The Cabinet at Shropshire Council will today consider proposals to transfer a number of key statutory and regulatory services to its trading company ip&e.
The services covered by the plans are:
- Development management (planning);
- Building control;
- Land charges;
- Street naming and numbering, and local land and property gazetteer;
- Public protection (including trading standards, environmental health, licensing and parking enforcement);
- Historic and natural environment; and
- Regulation of private sector housing.
The total gross budget proposed for the services being transferred to ip&e – excluding support costs currently recharged through the internal market and below the line costs – is £7.950m. The income budget for services is £4.672m, giving a net budget of £3.278m.
The Cabinet considered an interim business case for the transfer in July last year, following which further evaluations were made.
An initial 12 month arrangement is proposed involving the secondment of relevant staff into ip&e, with officer delegations proposed to allow a contract for up to a further five-year period to be awarded once the employment arrangements, performance outcomes, contract value and associated issues are resolved.
The Cabinet paper, which can be viewed here, said a number of risks to the council associated with the delivery of services being transferred to ip&e had been identified.
These include legal challenge to the lawfulness of delegated decisions or use of statutory powers, perceived conflicts of interest in carrying out statutory duties and commercial support activities, and ensuring properly regulated statutory functions.
The paper said that contractual protections and mitigating measures would be implemented to minimise these risks.
It also concluded that the overall benefits of transferring the in-scope services into ip&e outweighed the risks associated with retaining the services within the council. “There is adequate protection for the council from both a legal and financial perspective.”
The paper added: “The council is given the opportunity, through ip&e Ltd, to deliver fit for purpose and resilient statutory services through reducing operating and support costs and by developing a viable commercial support service that can help to sustain the statutory services.
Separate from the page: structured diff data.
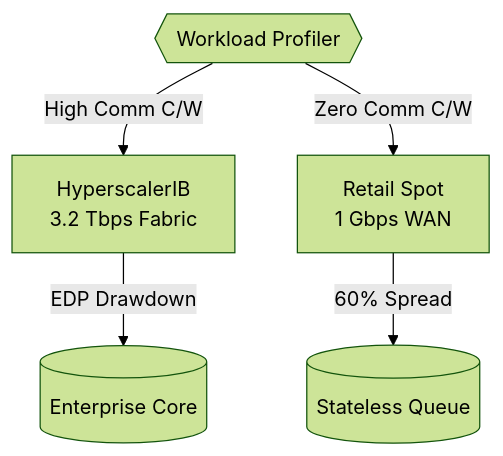
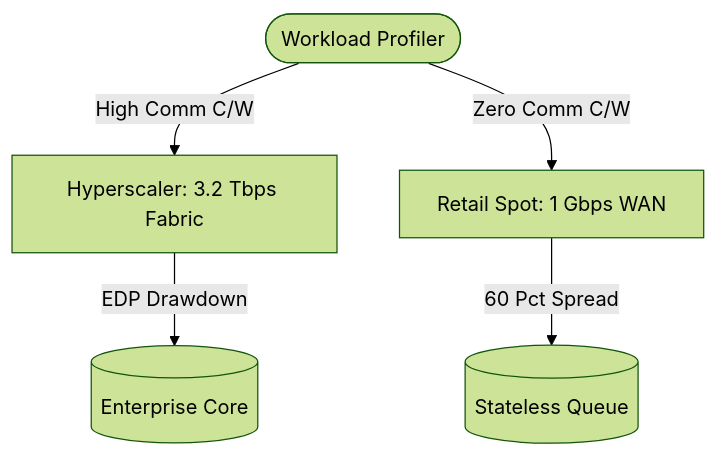
The second of 2 diagrams in docs/wiki/architecture.md (AAH20/apex-compute-energy-futures), drawn with Mermaid (forest theme) before and after one commit. The commit also changed other lines of this file and 4 other files, not shown here.

Commit message:
fix(diagrams): sanitize mermaid syntax for 100% github native rendering

````diff
--- a/docs/wiki/architecture.md
+++ b/docs/wiki/architecture.md
@@ -50,8 +50,8 @@
 ```mermaid
 flowchart TD
-    INGEST{{Workload Profiler}} -->|High Comm C/W| HYPER[HyperscalerIB<br>3.2 Tbps Fabric]
-    INGEST -->|Zero Comm C/W| RETAIL[Retail Spot<br>1 Gbps WAN]
+    INGEST(["Workload Profiler"]) -->|"High Comm C/W"| HYPER["Hyperscaler: 3.2 Tbps Fabric"]
+    INGEST -->|"Zero Comm C/W"| RETAIL["Retail Spot: 1 Gbps WAN"]
     
-    HYPER -->|EDP Drawdown| PROD[(Enterprise Core)]
-    RETAIL -->|60% Spread| BATCH[(Stateless Queue)]
+    HYPER -->|"EDP Drawdown"| PROD[("Enterprise Core")]
+    RETAIL -->|"60 Pct Spread"| BATCH[("Stateless Queue")]
 ```
````
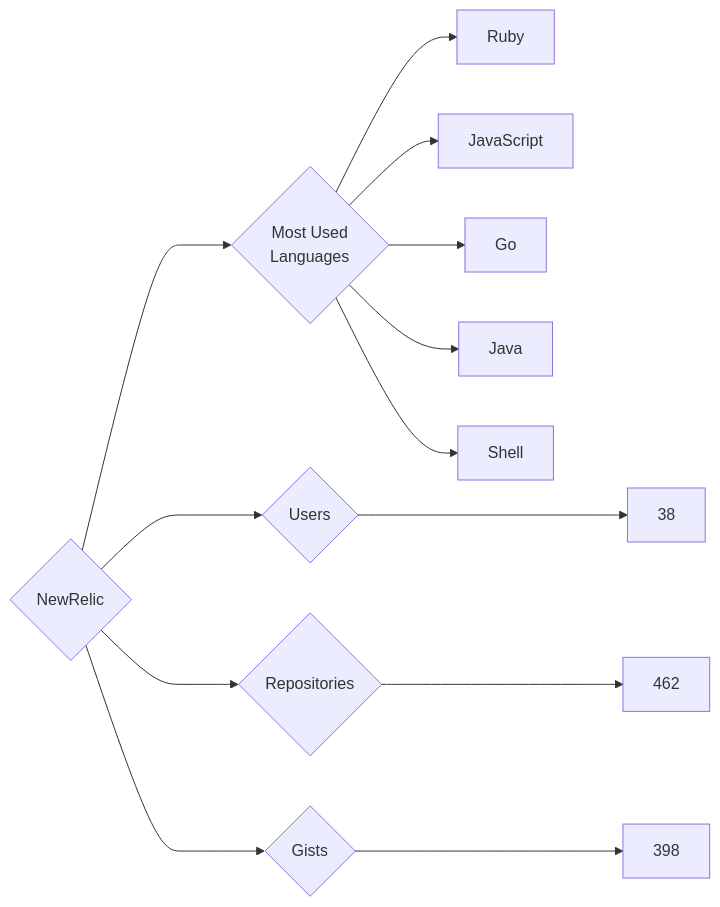
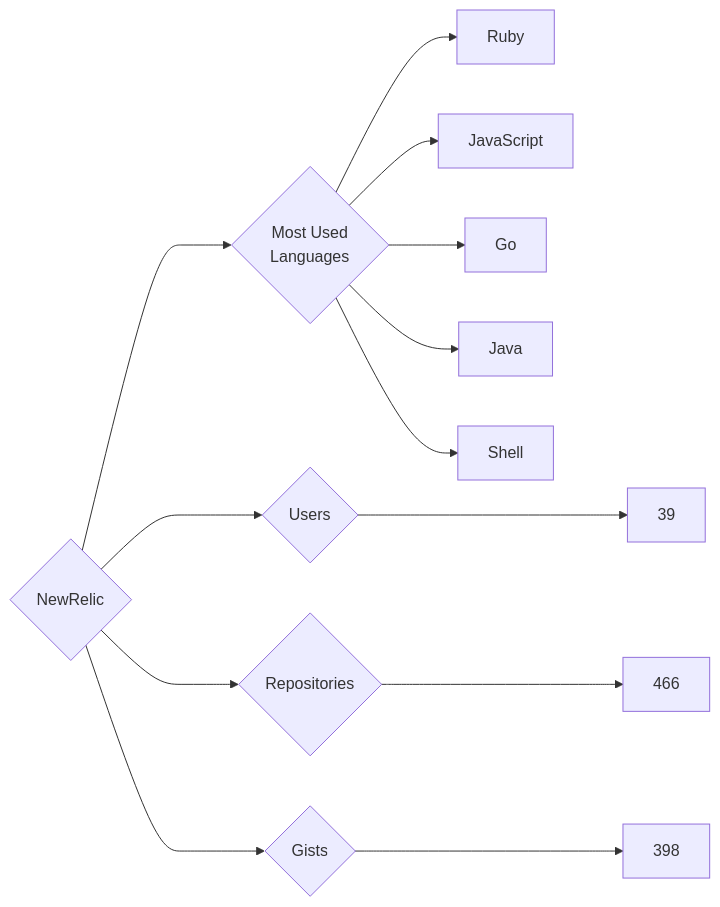
Before and after one commit to trickest/insiders: the diagram in targets/NewRelic/README.md, drawn with Mermaid. The commit also changed 815 other files, not shown here.

````diff
--- a/targets/NewRelic/README.md
+++ b/targets/NewRelic/README.md
@@ -3,13 +3,13 @@
 ```mermaid
 graph LR
 COMPANY_NAME{NewRelic}
-COMPANY_NAME ---> U{Users} ---> UN[38]
-COMPANY_NAME ---> R{Repositories} ---> RN[462]
+COMPANY_NAME ---> U{Users} ---> UN[39]
+COMPANY_NAME ---> R{Repositories} ---> RN[466]
 COMPANY_NAME ---> G{Gists} ---> GN[398]
 COMPANY_NAME ---> ML{Most Used<br>Languages}
 ML --> Ruby[Ruby]
 ML --> JavaScript[JavaScript]
 ML --> Go[Go]
 ML --> Java[Java]
 ML --> Shell[Shell]
 ```
````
In the longer-term, it is anticipated that there will be a reinvestment of generated profit back into the services to deliver council savings and service improvement.”
The paper noted that ip&e would not make any decisions that legally must be made by the council, such as determining planning and licensing applications. Nor would any employees, who are only employed by ip&e, exercise any statutory powers that must be exercised by an authorised officer of the council.
The council has previously transferred communications and business redesign to ip&e.
In 2012 it identified legal services as one of four areas for transfer to the company but this did not happen.
Mal Price, Shropshire’s Cabinet member for planning and housing, said: “In the face of challenging financial pressures, the proposed transfer aims to both maintain and, over time, enhance the delivery of the key statutory services that the council has a legal duty to deliver.
“The services involved contribute significantly to the council’s priorities and it’s therefore essential that we take action to ensure the successful long-term delivery of these services.”
Cllr Price added: “The proposed transfer aims to reduce operating costs and support costs, and will create the conditions that will permit the generation of new and increasing income streams.
“This will help to close the funding gap that future reductions in central Government funding will create, and reduce the risk of the council failing to deliver its statutory services.
“In addition, ip&e considers it will be better able to further improve service delivery and productivity to ensure services are resilient, accessible and responsive, as well as continuing to foster a customer-focused culture and generating new income streams through trading.”